Noose found in woods prompts hate crimes legislation

Nov 18, 2008 11:23 AM

When a noose was found hanging from a Long Island Power Authority tower in the middle of the woods just west of the Southampton Town line in Bridgehampton on October 27, it sparked much public speculation about just what it meant.

It also sparked the Southampton Town Board to pass a resolution on November 14 establishing a policy for Southampton Town Police to follow when investigating hate crimes.

Town Board member Anna Throne-Holst, the board’s liaison to Southampton Town’s Anti-Bias Task Force, introduced the resolution as a walk-on item at Friday’s Town Board work session. She said that it was introduced in reaction to the discovery of the noose, but also in reaction to the heightened racial sensitivity in the wake of the election and the murder of a Hispanic man in Patchogue in an apparent hate crime in the weeks since the noose was found.

“We need to assure the public that we have a policy when things like this happen,” she said. “It’s also important that the Town Board be informed when something like this occurs.”

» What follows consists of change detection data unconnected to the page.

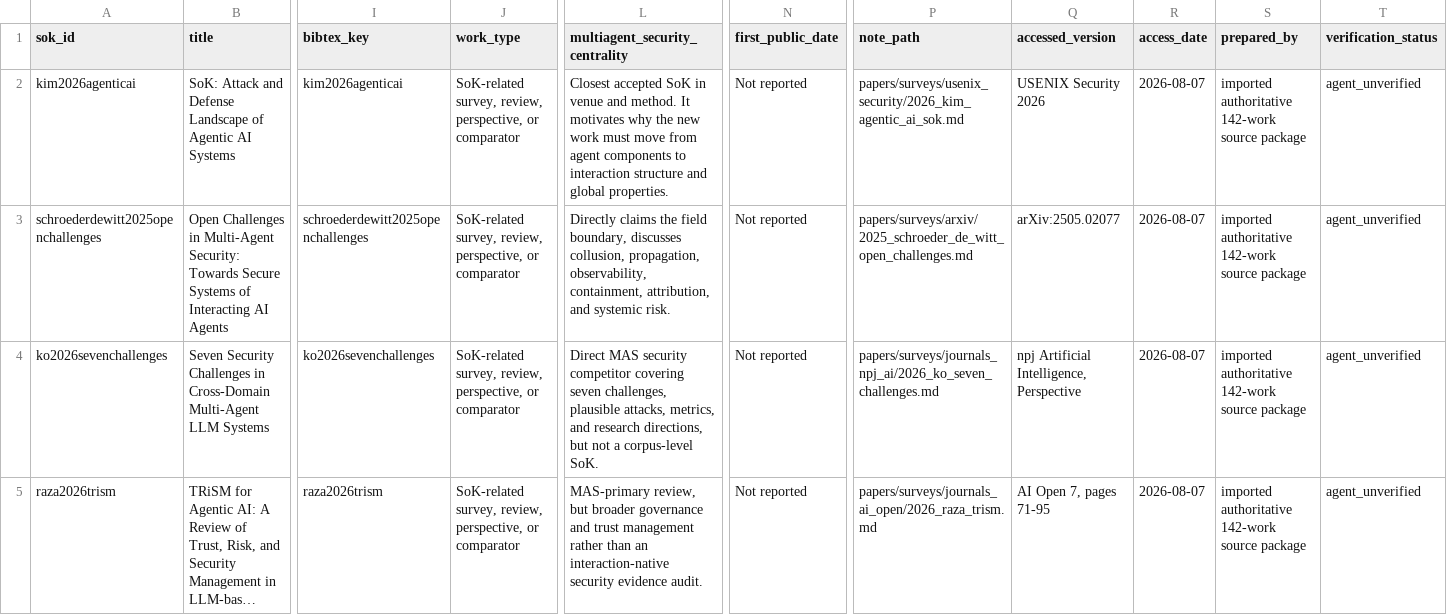
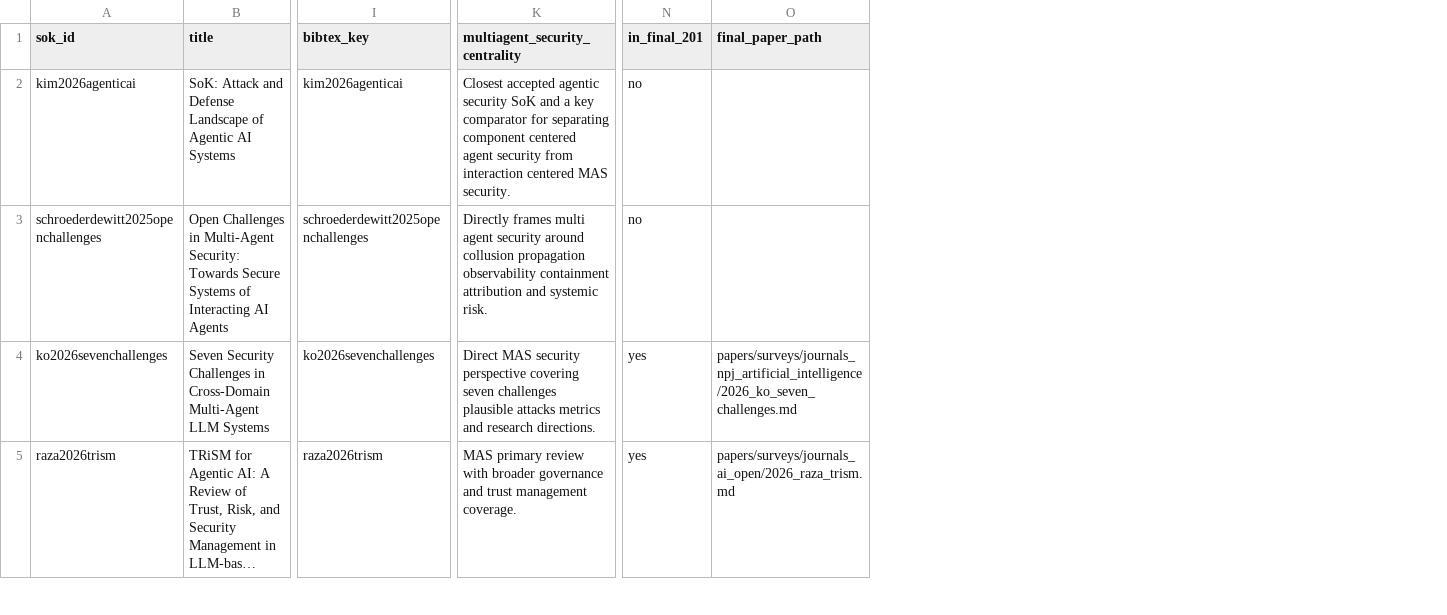
Before and after one commit to BrookeYangRui/multiagent_security_corpus, a CSV file: sok_related/papers.csv, drawn as a sheet; only a part is shown, gaps mark what is left out; long unchanged cells end in …; removed rows and columns are numbered as before the commit, all else as after; the diff covers the shown part only; the diff names each change by its address in the sheet, - before the commit and + after, or states it on an @@ line.

Commit message:
Reconcile SoK comparator index with final 201 corpus

```diff
--- a/sok_related/papers.csv
+++ b/sok_related/papers.csv
-column J (work_type), rows 2-5: all SoK-related survey, review, perspective, or comparator
-column N (first_public_date), rows 2-5: all Not reported
-column P (note_path), rows 2-5: papers/surveys/usenix_security/2026_kim_agentic_ai_sok.md | papers/surveys/arxiv/2025_schroeder_de_witt_open_challenges.md | papers/surveys/journals_npj_ai/2026_ko_seven_challenges.md | papers/surveys/journals_ai_open/2026_raza_trism.md
-column Q (accessed_version), rows 2-5: USENIX Security 2026 | arXiv:2505.02077 | npj Artificial Intelligence, Perspective | AI Open 7, pages 71-95
-column R (access_date), rows 2-5: all 2026-08-07
-column S (prepared_by), rows 2-5: all imported authoritative 142-work source package
-column T (verification_status), rows 2-5: all agent_unverified
+column N (in_final_201), rows 2-5: no | no | yes | yes
+column O (final_paper_path), rows 4-5: papers/surveys/journals_npj_artificial_intelligence/2026_ko_seven_challenges.md | papers/surveys/journals_ai_open/2026_raza_trism.md
-K2 (multiagent_security_centrality): Closest accepted SoK in venue and method. It motivates why the new work must move from agent components to interaction structure and global properties.
+K2 (multiagent_security_centrality): Closest accepted agentic security SoK and a key comparator for separating component centered agent security from interaction centered MAS security.
-K3 (multiagent_security_centrality): Directly claims the field boundary, discusses collusion, propagation, observability, containment, attribution, and systemic…
+K3 (multiagent_security_centrality): Directly frames multi agent security around collusion propagation observability containment attribution and systemic…
-K4 (multiagent_security_centrality): …MAS security competitor covering seven challenges, plausible attacks, metrics, and research directions, but not a corpus-level SoK.
+K4 (multiagent_security_centrality): …MAS security perspective covering seven challenges plausible attacks metrics and research directions.
-K5 (multiagent_security_centrality): MAS-primary review, but broader governance and trust management rather than an interaction-native security evidence audit.
+K5 (multiagent_security_centrality): MAS primary review with broader governance and trust management coverage.
```
Also changed, not shown: 10 edited cells elsewhere in this file.
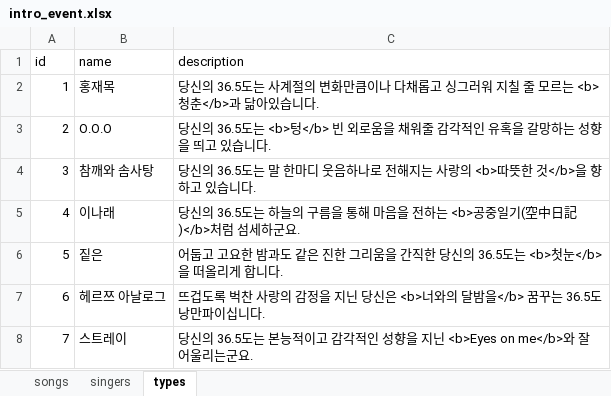
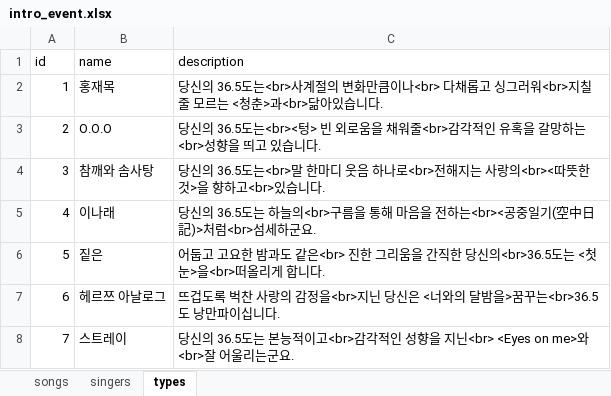
Before and after one commit to hyeinkkkk/love-pastel-py, an Excel workbook: app/import/intro_event.xlsx, sheet types, drawn as a sheet; values as stored, in another font and other column widths than the file's, no borders; charts and pictures not drawn; the diff names each change by its address in the sheet, - before the commit and + after, or states it on an @@ line.

```diff
--- a/app/import/intro_event.xlsx (sheet types)
+++ b/app/import/intro_event.xlsx (sheet types)
-C2 (description): …36.5도는 사계절의 변화만큼이나 다채롭고 싱그러워 지칠 줄 모르는 <b>청춘</b>과 닮아있습…
+C2 (description): …36.5도는<br>사계절의 변화만큼이나<br> 다채롭고 싱그러워<br>지칠 줄 모르는 <청춘>과<br>닮아있습…
-C3 (description): …36.5도는 <b>텅</b> 빈 외로움을 채워줄 감각적인 유혹을 갈망하는 성향을…
+C3 (description): …36.5도는<br><텅> 빈 외로움을 채워줄<br>감각적인 유혹을 갈망하는<br>성향을…
-C4 (description): …36.5도는 말 한마디 웃음하나로 전해지는 사랑의 <b>따뜻한 것</b>을 향하고 있습니다…
+C4 (description): …36.5도는<br>말 한마디 웃음 하나로<br>전해지는 사랑의<br><따뜻한 것>을 향하고<br>있습니다…
-C5 (description): …하늘의 구름을 통해 마음을 전하는 <b>공중일기(空中日記)</b>처럼 섬세하군…
+C5 (description): …하늘의<br>구름을 통해 마음을 전하는<br><공중일기(空中日記)>처럼<br>섬세하군…
-C6 (description): …도 같은 진한 그리움을 간직한 당신의 36.5도는 <b>첫눈</b>을 떠올리게…
+C6 (description): …도 같은<br> 진한 그리움을 간직한 당신의<br>36.5도는 <첫눈>을<br>떠올리게…
-C7 (description): …감정을 지닌 당신은 <b>너와의 달밤을</b> 꿈꾸는 36.5도 낭만…
+C7 (description): …감정을<br>지닌 당신은 <너와의 달밤을>꿈꾸는<br>36.5도 낭만…
-C8 (description): …능적이고 감각적인 성향을 지닌 <b>Eyes on me</b>와 잘 어울…
+C8 (description): …능적이고<br>감각적인 성향을 지닌<br> <Eyes on me>와<br>잘 어울…
```
Also changed, not shown: sheet songs, app/import/end_event.xlsx, 17 other files.
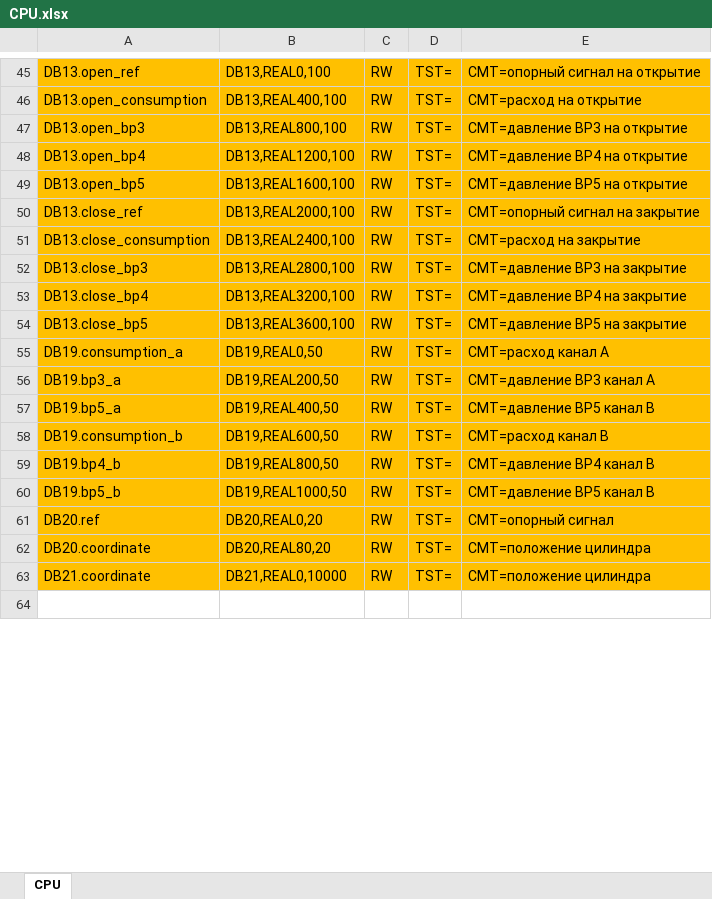
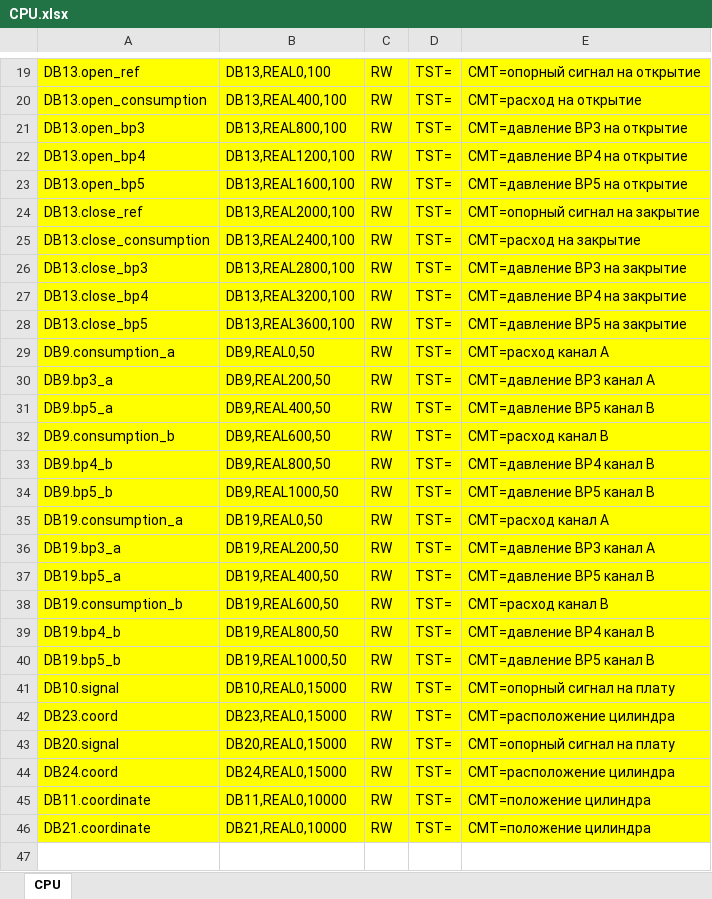
Before and after one commit to firef0xff/SSHGS01, an Excel workbook: config/CPU.xlsx, sheet CPU, drawn as a sheet; only a part is shown, gaps mark what is left out; values as stored, in another font and other column widths than the file's, no borders; addresses are those after the commit; the diff covers the shown part only; the diff names each change by its address in the sheet, - before the commit and + after, or states it on an @@ line.

```diff
--- a/config/CPU.xlsx (sheet CPU)
+++ b/config/CPU.xlsx (sheet CPU)
-A19:E28 fill: #FFC000
+A19:E28 fill: #FFFF00
@@ row 32 moved to row 29: DB9.consumption_a @@
@@ row 33 moved to row 30: DB9.bp3_a @@
@@ row 34 moved to row 31: DB9.bp5_a @@
@@ row 35 moved to row 32: DB9.consumption_b @@
@@ row 36 moved to row 33: DB9.bp4_b @@
@@ row 37 moved to row 34: DB9.bp5_b @@
-A35:E40 fill: #FFC000
+A35:E40 fill: #FFFF00
+row 41: DB10.signal | DB10,REAL0,15000 | RW | TST= | CMT=опорный сигнал на плату
+row 42: DB23.coord | DB23,REAL0,15000 | RW | TST= | CMT=расположение цилиндра
-A43: DB20.ref
+A43: DB20.signal
-A43:E43 fill: #FFC000
+A43:E43 fill: #FFFF00
-B43: DB20,REAL0,20
+B43: DB20,REAL0,15000
-E43: CMT=опорный сигнал
+E43: CMT=опорный сигнал на плату
+row 44: DB24.coord | DB24,REAL0,15000 | RW | TST= | CMT=расположение цилиндра
-A45: DB20.coordinate
+A45: DB11.coordinate
-A45:E46 fill: #FFC000
+A45:E46 fill: #FFFF00
-B45: DB20,REAL80,20
+B45: DB11,REAL0,10000
```
Also changed, not shown: 10 added rows, 20 removed rows, 10 edited cells and cell formats elsewhere in this sheet, 29 other files.
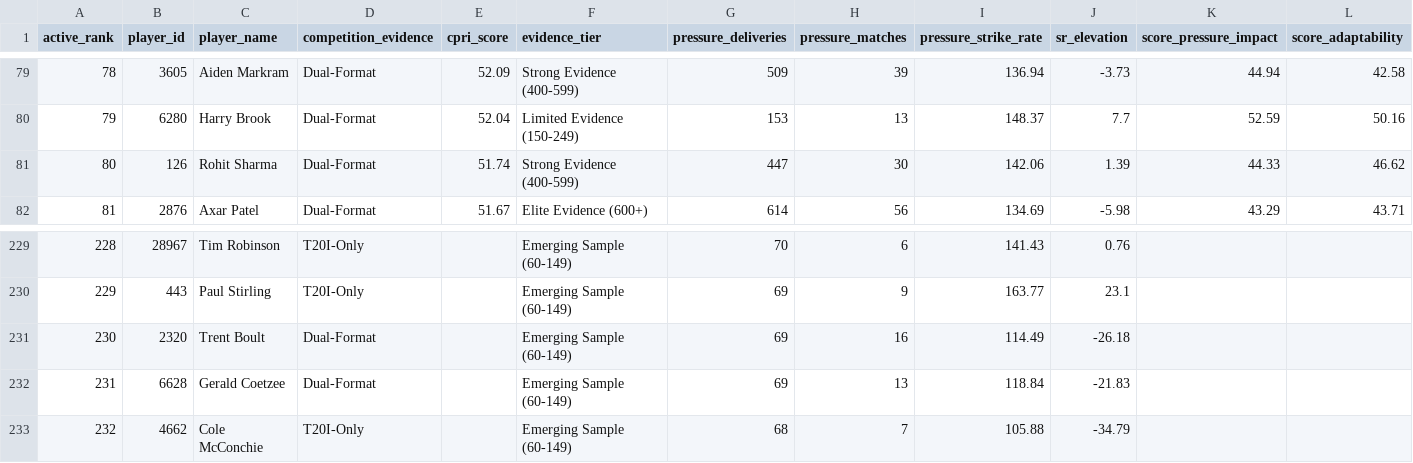
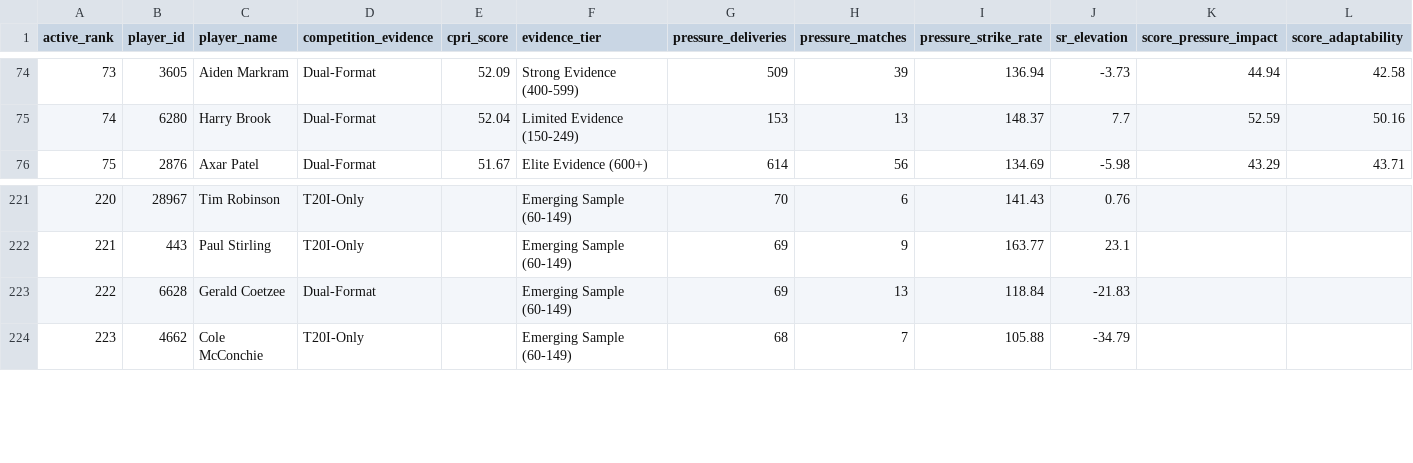
Before and after one commit to CodePraneesh/SuperRR, a CSV file: output/eligibility/active_batters_rankings.csv, drawn as a sheet; only a part is shown, gaps mark what is left out; rows hold the shown columns only; the diff covers the shown part only; the diff names each change by its address in the sheet, - before the commit and + after, or states it on an @@ line.

```diff
--- a/output/eligibility/active_batters_rankings.csv
+++ b/output/eligibility/active_batters_rankings.csv
@@ column A (active_rank) renumbered from row 9 down @@
-row 81: 80 | 126 | Rohit Sharma | Dual-Format | 51.74 | Strong Evidence (400-599) | 447 | 30 | 142.06 | 1.39 | 44.33 | 46.62
-row 231: 230 | 2320 | Trent Boult | Dual-Format |  | Emerging Sample (60-149) | 69 | 16 | 114.49 | -26.18
```
Also changed, not shown: 7 removed rows elsewhere in this file, data/player_eligibility_registry.csv, output/eligibility/active_bowlers_rankings.csv, 17 other files.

Though Police Chief James Overton said this week that he was not sure of the intent behind the display of the noose, he did say that the department takes it seriously. Calling the noose “offensive,” he also made reference to a November 1 change in New York 
State law that makes the display of a noose on “any building or other real property, public or private, without permission of the property owner,” an act of aggravated harassment in the first degree.

“I think there has to be some basic sensitivity to fact that if it looks like it, smells like it, tastes like it to anyone, it should be investigated,” said Ms. Throne-Holst. “What we want to avoid is that we fall into a gray area and something gets overlooked.”

“You can say it’s right near Halloween, it’s a hunting area or a kid’s prank,” she said. “It’s the kind of thing that we don’t take a chance on. As we know, things are happening right around the corner. We need to be very mindful of that and vigilant of that. This is not a thing that the town takes lightly.”

The resolution requires the police department to establish a policy within 30 days. “They haven’t had a specific policy. That’s not to say that they’ve been negligent,” she said.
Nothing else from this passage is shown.